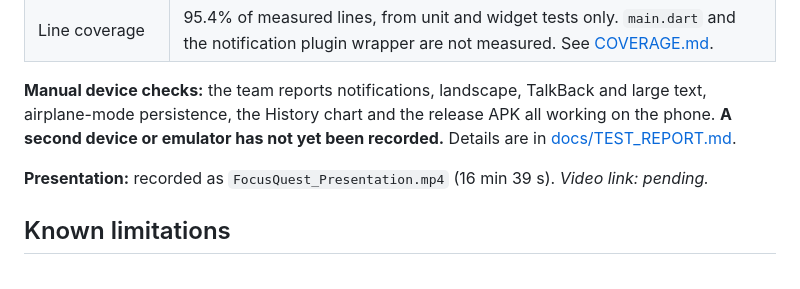
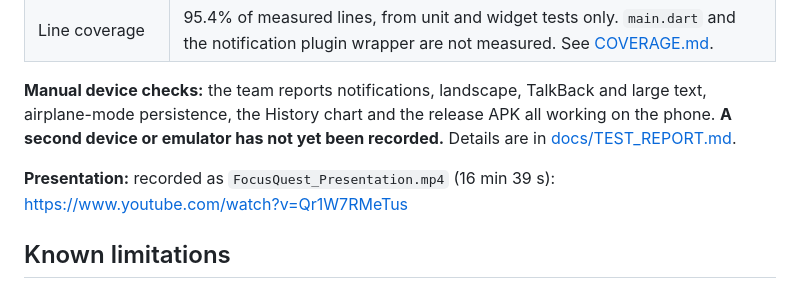
Before and after one commit to mustafadev123/Focus_quest, a Markdown page: README.md, the part around the change. GitHub-like rendering.

Commit message:
added_youtube_link

```diff
--- a/README.md
+++ b/README.md
@@ -122,7 +122,7 @@ dart run flutter_launcher_icons
 
 **Manual device checks:** the team reports notifications, landscape, TalkBack and large text, airplane-mode persistence, the History chart and the release APK all working on the phone. **A second device or emulator has not yet been recorded.** Details are in [docs/TEST_REPORT.md](docs/TEST_REPORT.md).
 
-**Presentation:** recorded as `FocusQuest_Presentation.mp4` (16 min 39 s). *Video link: pending.*
+**Presentation:** recorded as `FocusQuest_Presentation.mp4` (16 min 39 s): https://www.youtube.com/watch?v=Qr1W7RMeTus
 
 ## Known limitations
 
```
Also changed, not shown: docs/PROJECT_REPORT.md (+1 -1 lines).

▶ _Assignment_: Which of the lines above hold the word "README"? Copy each one.

▶ _Solution to the problem_:
Before and after one commit to mustafadev123/Focus_quest, a Markdown page: README.md, the part around the change. GitHub-like rendering.
--- a/README.md
+++ b/README.md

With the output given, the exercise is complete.